Print out the entries that follow exactly, missing none.

**STUDY MATERIAL**
==============================

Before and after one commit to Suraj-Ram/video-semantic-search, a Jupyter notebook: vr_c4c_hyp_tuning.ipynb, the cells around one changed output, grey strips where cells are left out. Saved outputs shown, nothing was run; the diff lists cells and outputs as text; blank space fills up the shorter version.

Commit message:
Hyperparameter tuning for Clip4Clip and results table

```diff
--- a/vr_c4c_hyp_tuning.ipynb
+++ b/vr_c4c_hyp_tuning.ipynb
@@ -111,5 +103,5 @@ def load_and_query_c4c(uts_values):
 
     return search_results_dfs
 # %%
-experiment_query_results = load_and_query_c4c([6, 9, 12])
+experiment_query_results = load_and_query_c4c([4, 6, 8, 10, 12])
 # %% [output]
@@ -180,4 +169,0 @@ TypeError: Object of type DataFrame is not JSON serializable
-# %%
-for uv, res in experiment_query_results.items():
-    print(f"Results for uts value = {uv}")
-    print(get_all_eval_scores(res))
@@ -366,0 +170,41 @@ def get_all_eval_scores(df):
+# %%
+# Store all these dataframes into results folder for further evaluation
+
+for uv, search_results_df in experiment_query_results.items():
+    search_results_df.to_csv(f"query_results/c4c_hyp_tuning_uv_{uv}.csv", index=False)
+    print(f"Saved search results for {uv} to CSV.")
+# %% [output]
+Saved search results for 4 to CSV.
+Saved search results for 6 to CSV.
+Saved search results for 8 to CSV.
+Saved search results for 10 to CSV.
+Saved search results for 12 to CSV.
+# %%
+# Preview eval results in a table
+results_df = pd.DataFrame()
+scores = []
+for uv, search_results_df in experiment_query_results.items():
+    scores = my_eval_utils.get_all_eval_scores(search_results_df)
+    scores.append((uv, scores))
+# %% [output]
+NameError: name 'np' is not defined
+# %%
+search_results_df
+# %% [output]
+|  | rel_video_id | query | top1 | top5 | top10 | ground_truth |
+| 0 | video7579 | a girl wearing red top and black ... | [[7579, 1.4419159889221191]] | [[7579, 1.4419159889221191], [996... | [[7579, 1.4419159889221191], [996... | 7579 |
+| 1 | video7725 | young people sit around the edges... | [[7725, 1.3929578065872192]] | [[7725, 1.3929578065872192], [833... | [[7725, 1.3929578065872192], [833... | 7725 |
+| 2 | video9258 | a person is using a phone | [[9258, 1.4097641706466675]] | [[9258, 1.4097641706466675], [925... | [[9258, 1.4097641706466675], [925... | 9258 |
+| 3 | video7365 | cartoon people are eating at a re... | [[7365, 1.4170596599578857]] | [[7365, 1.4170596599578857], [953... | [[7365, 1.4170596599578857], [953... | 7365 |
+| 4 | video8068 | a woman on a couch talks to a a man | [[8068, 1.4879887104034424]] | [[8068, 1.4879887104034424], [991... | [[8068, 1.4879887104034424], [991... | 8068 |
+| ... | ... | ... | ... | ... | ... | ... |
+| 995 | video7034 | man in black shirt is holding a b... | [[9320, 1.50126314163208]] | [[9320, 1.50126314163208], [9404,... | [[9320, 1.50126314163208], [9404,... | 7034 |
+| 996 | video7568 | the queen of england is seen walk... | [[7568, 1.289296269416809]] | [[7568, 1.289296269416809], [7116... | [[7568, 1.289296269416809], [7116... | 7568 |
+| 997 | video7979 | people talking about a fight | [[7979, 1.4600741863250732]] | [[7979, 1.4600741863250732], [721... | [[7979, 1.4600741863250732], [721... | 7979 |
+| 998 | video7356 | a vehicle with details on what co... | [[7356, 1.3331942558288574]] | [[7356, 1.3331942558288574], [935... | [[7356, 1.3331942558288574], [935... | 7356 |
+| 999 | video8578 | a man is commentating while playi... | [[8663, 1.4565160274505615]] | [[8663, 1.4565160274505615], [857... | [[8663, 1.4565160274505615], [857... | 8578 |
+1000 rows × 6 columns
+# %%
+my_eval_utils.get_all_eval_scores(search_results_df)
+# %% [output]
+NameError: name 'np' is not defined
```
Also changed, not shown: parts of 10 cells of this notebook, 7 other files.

==============================

**ANSWER FOR THIS EXERCISE**
Before and after one commit to Suraj-Ram/video-semantic-search, a Jupyter notebook: vr_c4c_hyp_tuning.ipynb, the cells around one changed output, grey strips where cells are left out. Saved outputs shown, nothing was run; the diff lists cells and outputs as text; blank space fills up the shorter version.

Commit message:
Hyperparameter tuning for Clip4Clip and results table

```diff
--- a/vr_c4c_hyp_tuning.ipynb
+++ b/vr_c4c_hyp_tuning.ipynb
@@ -111,5 +103,5 @@ def load_and_query_c4c(uts_values):
 
     return search_results_dfs
 # %%
-experiment_query_results = load_and_query_c4c([6, 9, 12])
+experiment_query_results = load_and_query_c4c([4, 6, 8, 10, 12])
 # %% [output]
@@ -180,4 +169,0 @@ TypeError: Object of type DataFrame is not JSON serializable
-# %%
-for uv, res in experiment_query_results.items():
-    print(f"Results for uts value = {uv}")
-    print(get_all_eval_scores(res))
@@ -366,0 +170,41 @@ def get_all_eval_scores(df):
+# %%
+# Store all these dataframes into results folder for further evaluation
+
+for uv, search_results_df in experiment_query_results.items():
+    search_results_df.to_csv(f"query_results/c4c_hyp_tuning_uv_{uv}.csv", index=False)
+    print(f"Saved search results for {uv} to CSV.")
+# %% [output]
+Saved search results for 4 to CSV.
+Saved search results for 6 to CSV.
+Saved search results for 8 to CSV.
+Saved search results for 10 to CSV.
+Saved search results for 12 to CSV.
+# %%
+# Preview eval results in a table
+results_df = pd.DataFrame()
+scores = []
+for uv, search_results_df in experiment_query_results.items():
+    scores = my_eval_utils.get_all_eval_scores(search_results_df)
+    scores.append((uv, scores))
+# %% [output]
+NameError: name 'np' is not defined
+# %%
+search_results_df
+# %% [output]
+|  | rel_video_id | query | top1 | top5 | top10 | ground_truth |
+| 0 | video7579 | a girl wearing red top and black ... | [[7579, 1.4419159889221191]] | [[7579, 1.4419159889221191], [996... | [[7579, 1.4419159889221191], [996... | 7579 |
+| 1 | video7725 | young people sit around the edges... | [[7725, 1.3929578065872192]] | [[7725, 1.3929578065872192], [833... | [[7725, 1.3929578065872192], [833... | 7725 |
+| 2 | video9258 | a person is using a phone | [[9258, 1.4097641706466675]] | [[9258, 1.4097641706466675], [925... | [[9258, 1.4097641706466675], [925... | 9258 |
+| 3 | video7365 | cartoon people are eating at a re... | [[7365, 1.4170596599578857]] | [[7365, 1.4170596599578857], [953... | [[7365, 1.4170596599578857], [953... | 7365 |
+| 4 | video8068 | a woman on a couch talks to a a man | [[8068, 1.4879887104034424]] | [[8068, 1.4879887104034424], [991... | [[8068, 1.4879887104034424], [991... | 8068 |
+| ... | ... | ... | ... | ... | ... | ... |
+| 995 | video7034 | man in black shirt is holding a b... | [[9320, 1.50126314163208]] | [[9320, 1.50126314163208], [9404,... | [[9320, 1.50126314163208], [9404,... | 7034 |
+| 996 | video7568 | the queen of england is seen walk... | [[7568, 1.289296269416809]] | [[7568, 1.289296269416809], [7116... | [[7568, 1.289296269416809], [7116... | 7568 |
+| 997 | video7979 | people talking about a fight | [[7979, 1.4600741863250732]] | [[7979, 1.4600741863250732], [721... | [[7979, 1.4600741863250732], [721... | 7979 |
+| 998 | video7356 | a vehicle with details on what co... | [[7356, 1.3331942558288574]] | [[7356, 1.3331942558288574], [935... | [[7356, 1.3331942558288574], [935... | 7356 |
+| 999 | video8578 | a man is commentating while playi... | [[8663, 1.4565160274505615]] | [[8663, 1.4565160274505615], [857... | [[8663, 1.4565160274505615], [857... | 8578 |
+1000 rows × 6 columns
+# %%
+my_eval_utils.get_all_eval_scores(search_results_df)
+# %% [output]
+NameError: name 'np' is not defined
```
Also changed, not shown: parts of 10 cells of this notebook, 7 other files.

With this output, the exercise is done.